**Activity**
Out of the records below, copy all lines in which the word "Also" occurs.

─── Data for this task ───

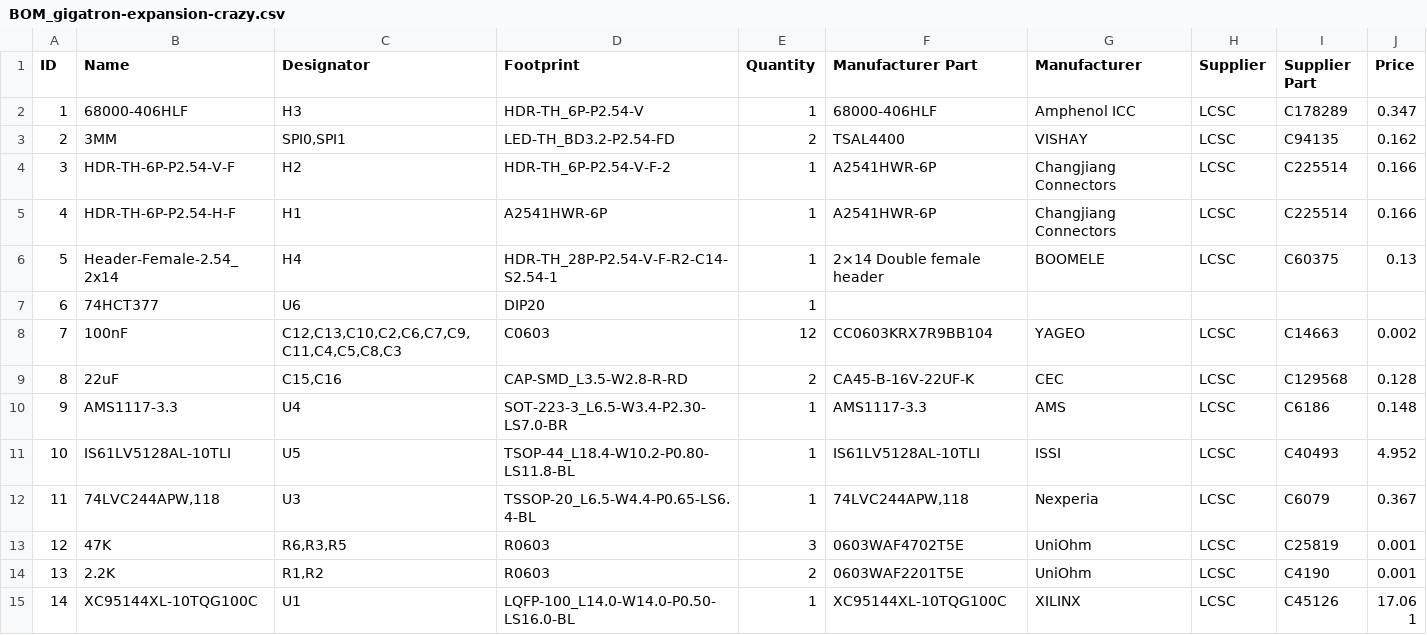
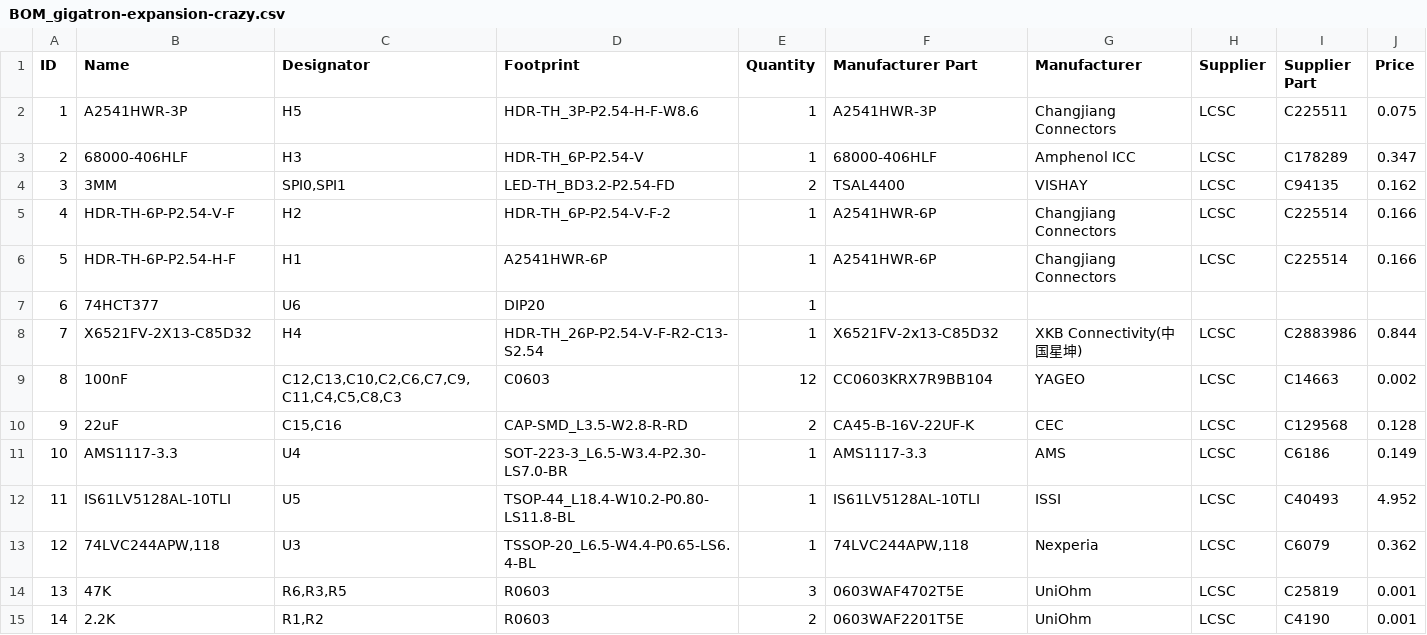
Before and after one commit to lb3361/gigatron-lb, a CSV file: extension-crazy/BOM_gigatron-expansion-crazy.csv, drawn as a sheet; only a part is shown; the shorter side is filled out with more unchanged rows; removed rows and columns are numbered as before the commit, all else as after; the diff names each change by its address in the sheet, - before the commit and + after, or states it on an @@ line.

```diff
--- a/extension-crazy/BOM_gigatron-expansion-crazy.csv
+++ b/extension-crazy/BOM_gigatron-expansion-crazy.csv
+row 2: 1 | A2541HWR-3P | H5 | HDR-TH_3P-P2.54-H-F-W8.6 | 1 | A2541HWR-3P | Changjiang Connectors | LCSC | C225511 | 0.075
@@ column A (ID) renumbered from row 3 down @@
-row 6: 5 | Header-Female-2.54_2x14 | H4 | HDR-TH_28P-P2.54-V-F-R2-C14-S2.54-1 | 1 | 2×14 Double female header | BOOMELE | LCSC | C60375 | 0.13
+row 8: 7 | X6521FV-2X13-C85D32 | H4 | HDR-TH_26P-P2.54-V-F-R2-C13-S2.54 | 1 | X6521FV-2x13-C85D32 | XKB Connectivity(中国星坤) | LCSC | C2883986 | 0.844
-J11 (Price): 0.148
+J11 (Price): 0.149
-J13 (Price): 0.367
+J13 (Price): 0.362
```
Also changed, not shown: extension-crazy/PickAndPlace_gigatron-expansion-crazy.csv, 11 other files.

───
─── Data for this task ───

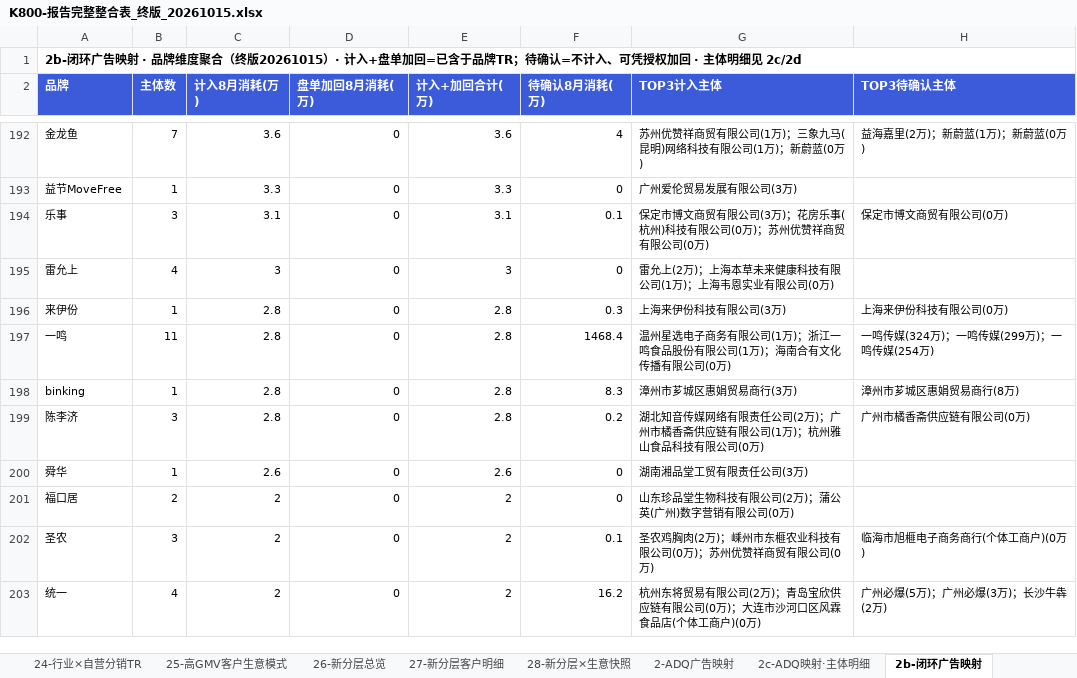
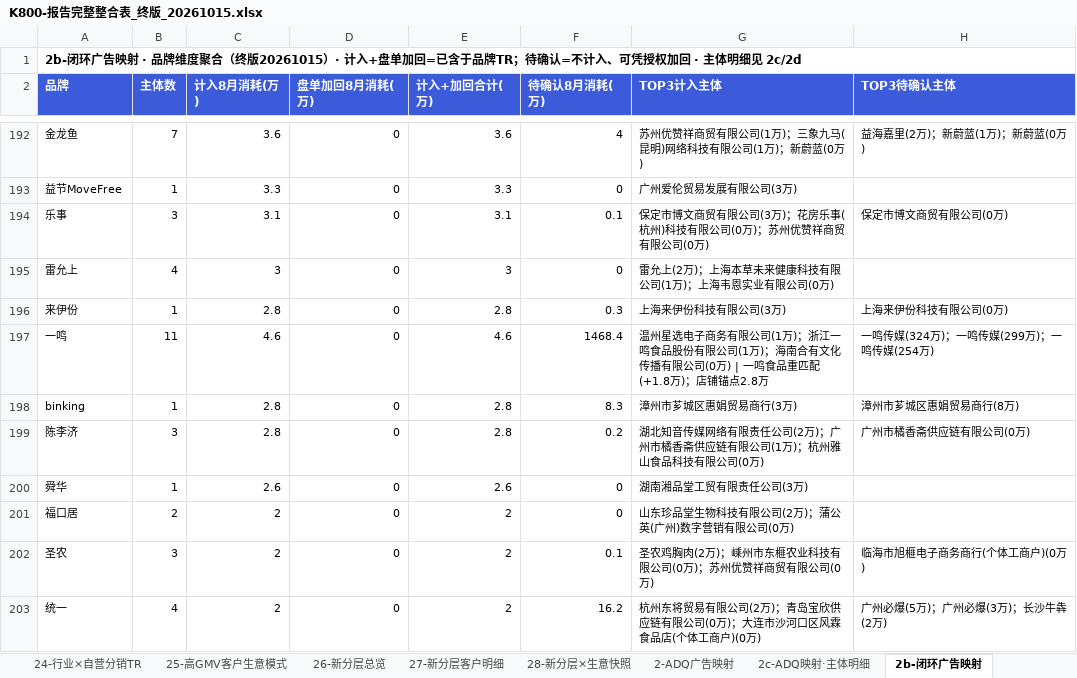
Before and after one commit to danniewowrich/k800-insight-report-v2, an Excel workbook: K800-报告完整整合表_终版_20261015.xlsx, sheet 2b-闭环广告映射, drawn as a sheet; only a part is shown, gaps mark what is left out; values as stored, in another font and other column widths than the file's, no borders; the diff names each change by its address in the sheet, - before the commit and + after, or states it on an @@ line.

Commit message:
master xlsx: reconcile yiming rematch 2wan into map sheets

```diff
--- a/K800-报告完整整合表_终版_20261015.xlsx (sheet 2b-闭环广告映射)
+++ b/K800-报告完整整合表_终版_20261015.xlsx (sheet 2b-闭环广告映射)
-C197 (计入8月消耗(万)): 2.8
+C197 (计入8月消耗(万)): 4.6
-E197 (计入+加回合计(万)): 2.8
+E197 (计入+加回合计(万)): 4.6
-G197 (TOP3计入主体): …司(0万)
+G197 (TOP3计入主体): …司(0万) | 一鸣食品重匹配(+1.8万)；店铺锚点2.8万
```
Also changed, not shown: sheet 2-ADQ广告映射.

───
─── Data for this task ───

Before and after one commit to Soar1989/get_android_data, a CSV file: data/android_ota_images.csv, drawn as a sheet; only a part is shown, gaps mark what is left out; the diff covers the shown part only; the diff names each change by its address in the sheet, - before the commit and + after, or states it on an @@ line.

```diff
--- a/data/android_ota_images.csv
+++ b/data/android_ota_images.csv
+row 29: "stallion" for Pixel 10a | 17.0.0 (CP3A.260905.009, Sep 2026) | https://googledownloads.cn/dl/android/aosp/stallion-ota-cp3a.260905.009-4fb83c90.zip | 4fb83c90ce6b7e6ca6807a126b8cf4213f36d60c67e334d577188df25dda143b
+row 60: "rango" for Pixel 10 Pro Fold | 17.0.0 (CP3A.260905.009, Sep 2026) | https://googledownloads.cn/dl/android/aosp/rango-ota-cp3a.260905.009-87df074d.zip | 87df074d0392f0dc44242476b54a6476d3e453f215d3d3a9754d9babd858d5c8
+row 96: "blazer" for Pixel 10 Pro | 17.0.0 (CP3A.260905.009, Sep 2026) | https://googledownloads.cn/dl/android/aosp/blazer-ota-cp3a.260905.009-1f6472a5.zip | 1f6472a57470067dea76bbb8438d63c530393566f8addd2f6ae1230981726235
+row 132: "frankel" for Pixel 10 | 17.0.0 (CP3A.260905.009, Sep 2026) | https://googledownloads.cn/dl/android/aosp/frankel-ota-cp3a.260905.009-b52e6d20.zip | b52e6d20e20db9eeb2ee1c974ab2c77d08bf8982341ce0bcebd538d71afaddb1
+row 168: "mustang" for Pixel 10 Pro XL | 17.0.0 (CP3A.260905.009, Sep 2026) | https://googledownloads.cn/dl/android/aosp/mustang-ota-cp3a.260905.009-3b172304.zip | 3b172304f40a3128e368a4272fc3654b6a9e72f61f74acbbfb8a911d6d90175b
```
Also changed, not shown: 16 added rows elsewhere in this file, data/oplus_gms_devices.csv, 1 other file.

───

**Exercise answer**
Also changed, not shown: extension-crazy/PickAndPlace_gigatron-expansion-crazy.csv, 11 other files.
Also changed, not shown: sheet 2-ADQ广告映射.
Also changed, not shown: 16 added rows elsewhere in this file, data/oplus_gms_devices.csv, 1 other file.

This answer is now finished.